┌──

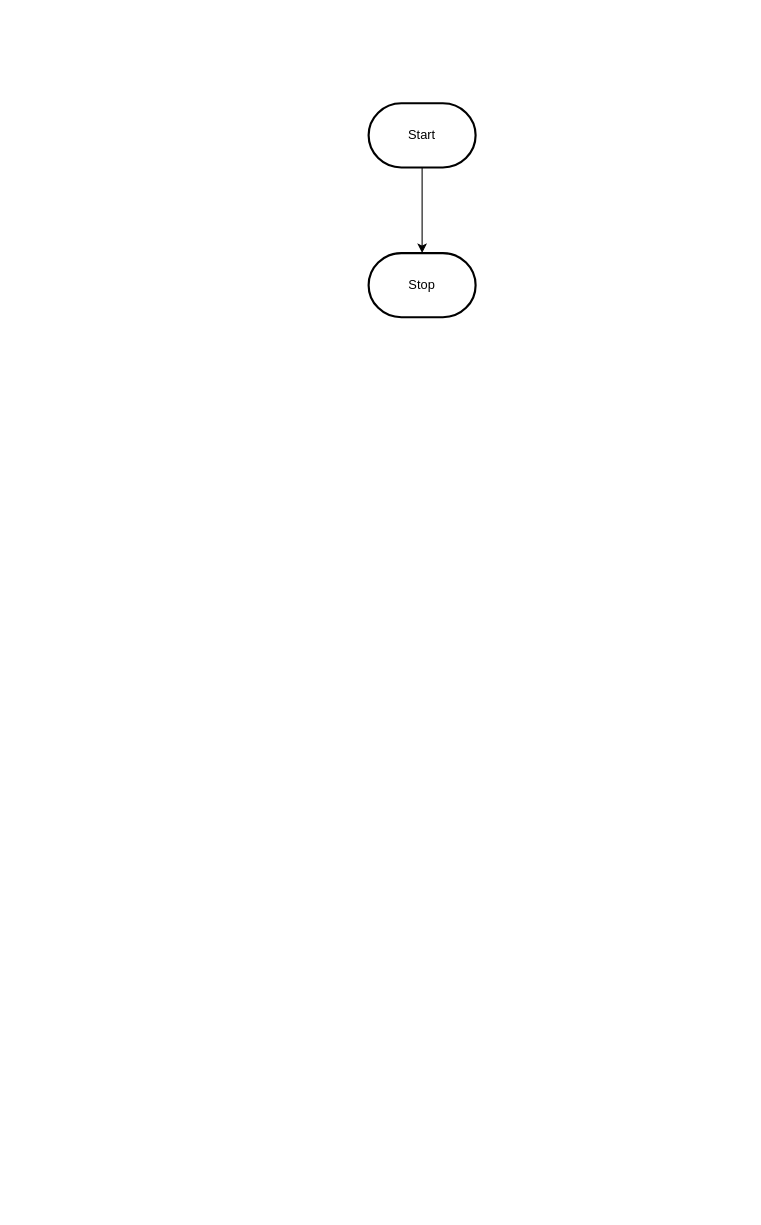
Above: design/flowchart.drawio in MTHS-TEJ2O-1-2023/TEJ2O-Unit-2-13-michael-bruneau (draw.io), before the change. Source tidied: cells renumbered, new cells numbered last; positions are measured from the earlier drawing's top-left corner, leaving out a move shared by most shapes. Both pictures are drawn from the tidied source at 107%, with x=0, y=0 at pixel (368, 103).
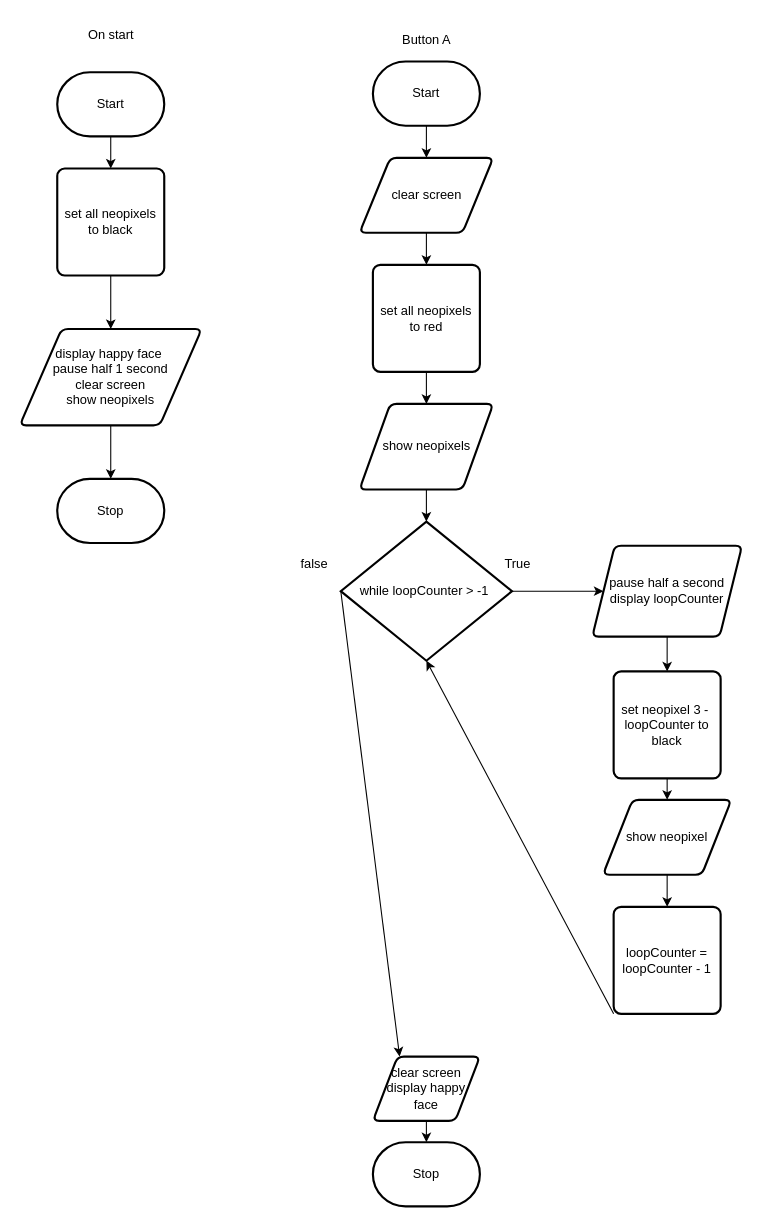
After the change.

The edit, as a diff of the source:
```diff
@@
-    <mxCell id="2" style="edgeStyle=orthogonalEdgeStyle;html=1;rounded=0;" parent="1" edge="1" source="3" target="4">
-      <mxGeometry relative="1" as="geometry" />
-    </mxCell>
+    <mxCell id="5" style="edgeStyle=none;html=1;exitX=0.5;exitY=1;exitDx=0;exitDy=0;exitPerimeter=0;entryX=0.5;entryY=0;entryDx=0;entryDy=0;" parent="1" edge="1" source="3" target="13">
+      <mxGeometry relative="1" as="geometry" />
+    </mxCell>
     <mxCell id="3" value="Start" style="strokeWidth=2;html=1;shape=mxgraph.flowchart.terminator;whiteSpace=wrap;" parent="1" vertex="1">
-      <mxGeometry width="100" height="60" as="geometry" />
+      <mxGeometry x="-291" y="-29" width="100" height="60" as="geometry" />
     </mxCell>
     <mxCell id="4" value="Stop" style="strokeWidth=2;html=1;shape=mxgraph.flowchart.terminator;whiteSpace=wrap;" parent="1" vertex="1">
-      <mxGeometry y="140" width="100" height="60" as="geometry" />
+      <mxGeometry x="-291" y="351" width="100" height="60" as="geometry" />
     </mxCell>
+    <mxCell id="6" style="edgeStyle=none;html=1;exitX=0.5;exitY=1;exitDx=0;exitDy=0;entryX=0.5;entryY=0;entryDx=0;entryDy=0;entryPerimeter=0;" parent="1" edge="1" source="2" target="4">
+      <mxGeometry relative="1" as="geometry" />
+    </mxCell>
+    <mxCell id="2" value="display happy face&amp;nbsp;&lt;br&gt;pause half 1 second&lt;br&gt;clear screen&lt;br&gt;show neopixels" style="shape=parallelogram;html=1;strokeWidth=2;perimeter=parallelogramPerimeter;whiteSpace=wrap;rounded=1;arcSize=12;size=0.23;" parent="1" vertex="1">
+      <mxGeometry x="-326" y="211" width="170" height="90" as="geometry" />
+    </mxCell>
+    <mxCell id="7" value="On start" style="text;html=1;align=center;verticalAlign=middle;strokeColor=none;fillColor=none;" parent="1" vertex="1">
+      <mxGeometry x="-276" y="-79" width="70" height="30" as="geometry" />
+    </mxCell>
+    <mxCell id="8" style="edgeStyle=none;html=1;exitX=0.5;exitY=1;exitDx=0;exitDy=0;exitPerimeter=0;entryX=0.5;entryY=0;entryDx=0;entryDy=0;" parent="1" edge="1" source="9" target="15">
+      <mxGeometry relative="1" as="geometry" />
+    </mxCell>
+    <mxCell id="9" value="Start" style="strokeWidth=2;html=1;shape=mxgraph.flowchart.terminator;whiteSpace=wrap;" parent="1" vertex="1">
+      <mxGeometry x="4" y="-39" width="100" height="60" as="geometry" />
+    </mxCell>
+    <mxCell id="10" value="Stop" style="strokeWidth=2;html=1;shape=mxgraph.flowchart.terminator;whiteSpace=wrap;" parent="1" vertex="1">
+      <mxGeometry x="4" y="971" width="100" height="60" as="geometry" />
+    </mxCell>
+    <mxCell id="11" value="Button A" style="text;html=1;align=center;verticalAlign=middle;strokeColor=none;fillColor=none;" parent="1" vertex="1">
+      <mxGeometry x="19" y="-74" width="70" height="30" as="geometry" />
+    </mxCell>
+    <mxCell id="12" style="edgeStyle=none;html=1;exitX=0.5;exitY=1;exitDx=0;exitDy=0;entryX=0.5;entryY=0;entryDx=0;entryDy=0;" parent="1" edge="1" source="13" target="2">
+      <mxGeometry relative="1" as="geometry" />
+    </mxCell>
+    <mxCell id="13" value="set all neopixels to black" style="rounded=1;whiteSpace=wrap;html=1;absoluteArcSize=1;arcSize=14;strokeWidth=2;" parent="1" vertex="1">
+      <mxGeometry x="-291" y="61" width="100" height="100" as="geometry" />
+    </mxCell>
+    <mxCell id="14" style="edgeStyle=none;html=1;exitX=0.5;exitY=1;exitDx=0;exitDy=0;" parent="1" edge="1" source="15" target="17">
+      <mxGeometry relative="1" as="geometry" />
+    </mxCell>
+    <mxCell id="15" value="clear screen" style="shape=parallelogram;html=1;strokeWidth=2;perimeter=parallelogramPerimeter;whiteSpace=wrap;rounded=1;arcSize=12;size=0.23;" parent="1" vertex="1">
+      <mxGeometry x="-8.5" y="51" width="125" height="70" as="geometry" />
+    </mxCell>
+    <mxCell id="16" style="edgeStyle=none;html=1;exitX=0.5;exitY=1;exitDx=0;exitDy=0;entryX=0.5;entryY=0;entryDx=0;entryDy=0;" parent="1" edge="1" source="17" target="19">
+      <mxGeometry relative="1" as="geometry" />
+    </mxCell>
+    <mxCell id="17" value="set all neopixels to red" style="rounded=1;whiteSpace=wrap;html=1;absoluteArcSize=1;arcSize=14;strokeWidth=2;" parent="1" vertex="1">
+      <mxGeometry x="4" y="151" width="100" height="100" as="geometry" />
+    </mxCell>
+    <mxCell id="18" style="edgeStyle=none;html=1;exitX=0.5;exitY=1;exitDx=0;exitDy=0;entryX=0.5;entryY=0;entryDx=0;entryDy=0;entryPerimeter=0;" parent="1" edge="1" source="19" target="22">
+      <mxGeometry relative="1" as="geometry" />
+    </mxCell>
+    <mxCell id="19" value="show neopixels" style="shape=parallelogram;html=1;strokeWidth=2;perimeter=parallelogramPerimeter;whiteSpace=wrap;rounded=1;arcSize=12;size=0.23;" parent="1" vertex="1">
+      <mxGeometry x="-8.5" y="281" width="125" height="80" as="geometry" />
+    </mxCell>
+    <mxCell id="20" style="edgeStyle=none;html=1;exitX=1;exitY=0.5;exitDx=0;exitDy=0;exitPerimeter=0;" parent="1" edge="1" source="22" target="24">
+      <mxGeometry relative="1" as="geometry" />
+    </mxCell>
+    <mxCell id="21" style="edgeStyle=none;html=1;exitX=0;exitY=0.5;exitDx=0;exitDy=0;exitPerimeter=0;entryX=0.25;entryY=0;entryDx=0;entryDy=0;" parent="1" edge="1" source="22" target="32">
+      <mxGeometry relative="1" as="geometry" />
+    </mxCell>
+    <mxCell id="22" value="while loopCounter &amp;gt; -1&amp;nbsp;" style="strokeWidth=2;html=1;shape=mxgraph.flowchart.decision;whiteSpace=wrap;" parent="1" vertex="1">
+      <mxGeometry x="-26" y="391" width="160" height="130" as="geometry" />
+    </mxCell>
+    <mxCell id="23" style="edgeStyle=none;html=1;exitX=0.5;exitY=1;exitDx=0;exitDy=0;" parent="1" edge="1" source="24" target="26">
+      <mxGeometry relative="1" as="geometry" />
+    </mxCell>
+    <mxCell id="24" value="pause half a second&lt;br&gt;display loopCounter" style="shape=parallelogram;html=1;strokeWidth=2;perimeter=parallelogramPerimeter;whiteSpace=wrap;rounded=1;arcSize=12;size=0.15000000000000002;" parent="1" vertex="1">
+      <mxGeometry x="209" y="413.5" width="140" height="85" as="geometry" />
+    </mxCell>
+    <mxCell id="25" style="edgeStyle=none;html=1;exitX=0.5;exitY=1;exitDx=0;exitDy=0;entryX=0.5;entryY=0;entryDx=0;entryDy=0;" parent="1" edge="1" source="26" target="28">
+      <mxGeometry relative="1" as="geometry" />
+    </mxCell>
+    <mxCell id="26" value="set neopixel 3 -&amp;nbsp; loopCounter to black" style="rounded=1;whiteSpace=wrap;html=1;absoluteArcSize=1;arcSize=14;strokeWidth=2;" parent="1" vertex="1">
+      <mxGeometry x="229" y="531" width="100" height="100" as="geometry" />
+    </mxCell>
+    <mxCell id="27" style="edgeStyle=none;html=1;exitX=0.5;exitY=1;exitDx=0;exitDy=0;entryX=0.5;entryY=0;entryDx=0;entryDy=0;" parent="1" edge="1" source="28" target="30">
+      <mxGeometry relative="1" as="geometry" />
+    </mxCell>
+    <mxCell id="28" value="show neopixel" style="shape=parallelogram;html=1;strokeWidth=2;perimeter=parallelogramPerimeter;whiteSpace=wrap;rounded=1;arcSize=12;size=0.23;" parent="1" vertex="1">
+      <mxGeometry x="219" y="651" width="120" height="70" as="geometry" />
+    </mxCell>
+    <mxCell id="29" style="edgeStyle=none;html=1;exitX=0;exitY=1;exitDx=0;exitDy=0;entryX=0.5;entryY=1;entryDx=0;entryDy=0;entryPerimeter=0;" parent="1" edge="1" source="30" target="22">
+      <mxGeometry relative="1" as="geometry" />
+    </mxCell>
+    <mxCell id="30" value="loopCounter = loopCounter - 1" style="rounded=1;whiteSpace=wrap;html=1;absoluteArcSize=1;arcSize=14;strokeWidth=2;" parent="1" vertex="1">
+      <mxGeometry x="229" y="751" width="100" height="100" as="geometry" />
+    </mxCell>
+    <mxCell id="31" style="edgeStyle=none;html=1;exitX=0.5;exitY=1;exitDx=0;exitDy=0;entryX=0.5;entryY=0;entryDx=0;entryDy=0;entryPerimeter=0;" parent="1" edge="1" source="32" target="10">
+      <mxGeometry relative="1" as="geometry" />
+    </mxCell>
+    <mxCell id="32" value="clear screen&lt;br&gt;display happy face" style="shape=parallelogram;html=1;strokeWidth=2;perimeter=parallelogramPerimeter;whiteSpace=wrap;rounded=1;arcSize=12;size=0.23;" parent="1" vertex="1">
+      <mxGeometry x="4" y="891" width="100" height="60" as="geometry" />
+    </mxCell>
+    <mxCell id="33" value="True" style="text;html=1;align=center;verticalAlign=middle;strokeColor=none;fillColor=none;" parent="1" vertex="1">
+      <mxGeometry x="114" y="416" width="50" height="30" as="geometry" />
+    </mxCell>
+    <mxCell id="34" value="false" style="text;html=1;align=center;verticalAlign=middle;strokeColor=none;fillColor=none;" parent="1" vertex="1">
+      <mxGeometry x="-76" y="416" width="50" height="30" as="geometry" />
+    </mxCell>
```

└──

:: Directions ::
Pull out all lines containing the word "Stop" from the entries above.

:: Answer below ::
     <mxCell id="4" value="Stop" style="strokeWidth=2;html=1;shape=mxgraph.flowchart.terminator;whiteSpace=wrap;" parent="1" vertex="1">
+    <mxCell id="10" value="Stop" style="strokeWidth=2;html=1;shape=mxgraph.flowchart.terminator;whiteSpace=wrap;" parent="1" vertex="1">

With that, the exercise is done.